Records to use ::
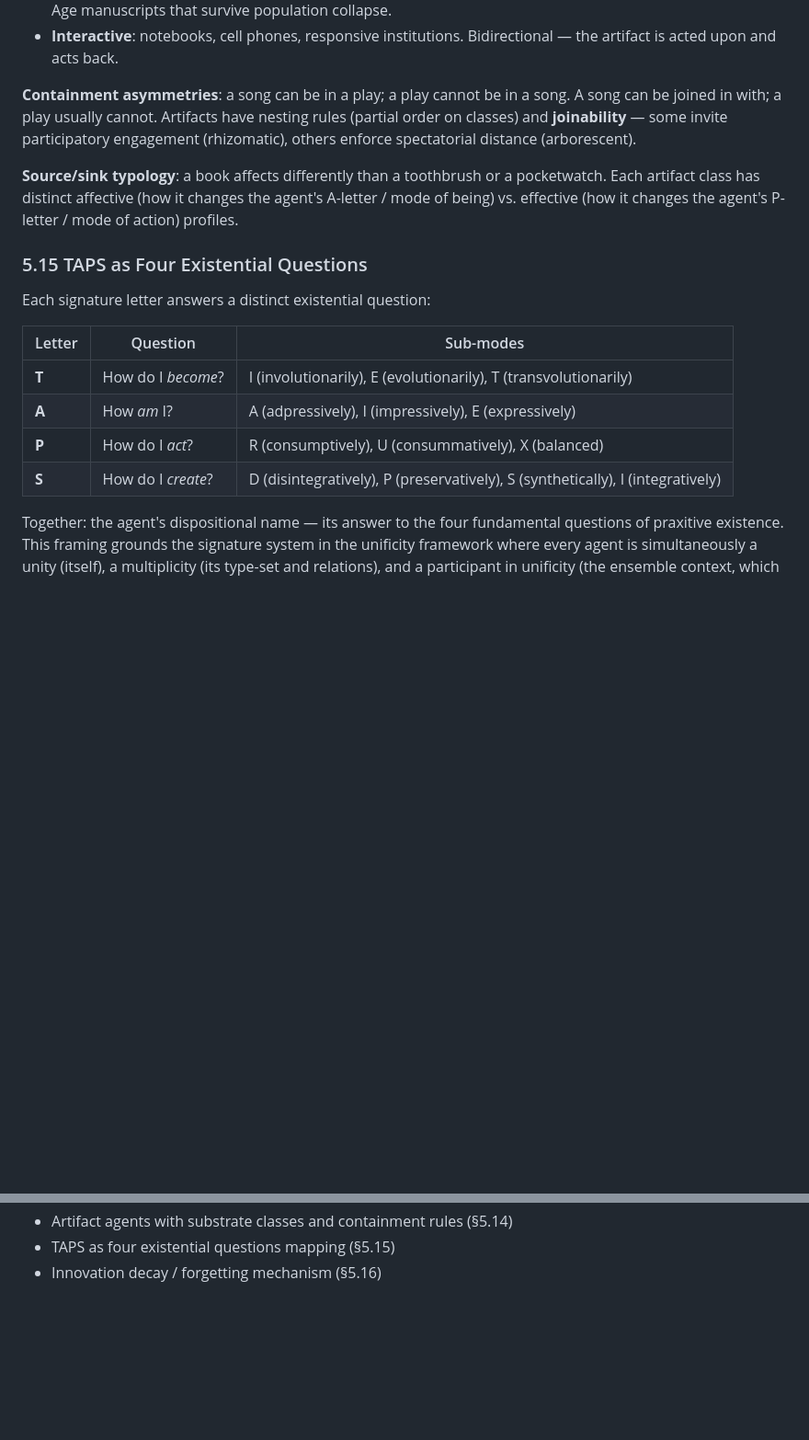
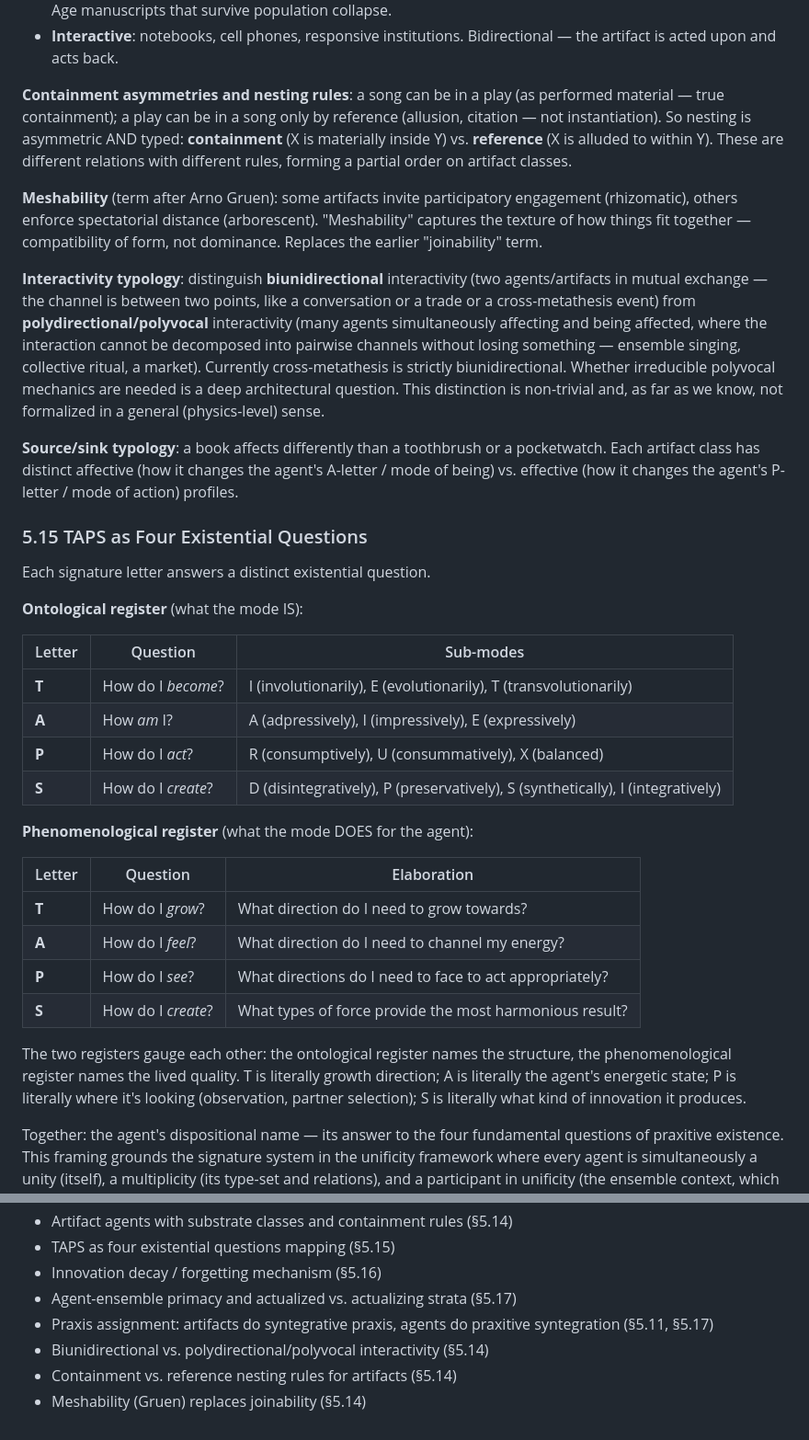
Before and after one commit to metafishTV/sigma-TAP, a Markdown page: docs/plans/2026-02-26-stage3a-two-channel-design.md, 2 parts joined by grey strips. Shown at 92% size. Drawn GitHub-style; blank space fills up the shorter version.

```diff
--- a/docs/plans/2026-02-26-stage3a-two-channel-design.md
+++ b/docs/plans/2026-02-26-stage3a-two-channel-design.md
@@ -508,11 +522,32 @@ irreversible change, a trace, in the mesh of configuration space."
 - **Interactive**: notebooks, cell phones, responsive institutions.
   Bidirectional — the artifact is acted upon and acts back.
 
-**Containment asymmetries**: a song can be in a play; a play cannot
-be in a song. A song can be joined in with; a play usually cannot.
-Artifacts have nesting rules (partial order on classes) and
-**joinability** — some invite participatory engagement (rhizomatic),
-others enforce spectatorial distance (arborescent).
+**Containment asymmetries and nesting rules**: a song can be in a
+play (as performed material — true containment); a play can be in a
+song only by reference (allusion, citation — not instantiation). So
+nesting is asymmetric AND typed: **containment** (X is materially
+inside Y) vs. **reference** (X is alluded to within Y). These are
+different relations with different rules, forming a partial order on
+artifact classes.
+
+**Meshability** (term after Arno Gruen): some artifacts invite
+participatory engagement (rhizomatic), others enforce spectatorial
+distance (arborescent). "Meshability" captures the texture of how
+things fit together — compatibility of form, not dominance. Replaces
+the earlier "joinability" term.
+
+**Interactivity typology**: distinguish **biunidirectional**
+interactivity (two agents/artifacts in mutual exchange — the channel
+is between two points, like a conversation or a trade or a
+cross-metathesis event) from **polydirectional/polyvocal**
+interactivity (many agents simultaneously affecting and being
+affected, where the interaction cannot be decomposed into pairwise
+channels without losing something — ensemble singing, collective
+ritual, a market). Currently cross-metathesis is strictly
+biunidirectional. Whether irreducible polyvocal mechanics are needed
+is a deep architectural question. This distinction is non-trivial
+and, as far as we know, not formalized in a general (physics-level)
+sense.
 
 **Source/sink typology**: a book affects differently than a toothbrush
 or a pocketwatch. Each artifact class has distinct affective (how it
@@ -521,7 +556,9 @@ changes the agent's P-letter / mode of action) profiles.
 
 ### 5.15 TAPS as Four Existential Questions
 
-Each signature letter answers a distinct existential question:
+Each signature letter answers a distinct existential question.
+
+**Ontological register** (what the mode IS):
 
 | Letter | Question | Sub-modes |
 |--------|----------|-----------|
@@ -529,6 +566,21 @@ Each signature letter answers a distinct existential question:
 | **A** | How *am* I? | A (adpressively), I (impressively), E (expressively) |
 | **P** | How do I *act*? | R (consumptively), U (consummatively), X (balanced) |
 | **S** | How do I *create*? | D (disintegratively), P (preservatively), S (synthetically), I (integratively) |
+
+**Phenomenological register** (what the mode DOES for the agent):
+
+| Letter | Question | Elaboration |
+|--------|----------|-------------|
+| **T** | How do I *grow*? | What direction do I need to grow towards? |
+| **A** | How do I *feel*? | What direction do I need to channel my energy? |
+| **P** | How do I *see*? | What directions do I need to face to act appropriately? |
+| **S** | How do I *create*? | What types of force provide the most harmonious result? |
+
+The two registers gauge each other: the ontological register names
+the structure, the phenomenological register names the lived quality.
+T is literally growth direction; A is literally the agent's energetic
+state; P is literally where it's looking (observation, partner
+selection); S is literally what kind of innovation it produces.
 
 Together: the agent's dispositional name — its answer to the four
 fundamental questions of praxitive existence. This framing grounds
@@ -605,3 +702,8 @@ and unreinforced knowledge fades.
 - Artifact agents with substrate classes and containment rules (§5.14)
 - TAPS as four existential questions mapping (§5.15)
 - Innovation decay / forgetting mechanism (§5.16)
+- Agent-ensemble primacy and actualized vs. actualizing strata (§5.17)
+- Praxis assignment: artifacts do syntegrative praxis, agents do praxitive syntegration (§5.11, §5.17)
+- Biunidirectional vs. polydirectional/polyvocal interactivity (§5.14)
+- Containment vs. reference nesting rules for artifacts (§5.14)
+- Meshability (Gruen) replaces joinability (§5.14)
```
Also changed, not shown: other parts of docs/plans/2026-02-26-stage3a-two-channel-design.md (+60 -1 lines).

Your assignment :: Count how many lines of the entries contain the word "nesting"; only the number should appear in the reply.

Task result :: 4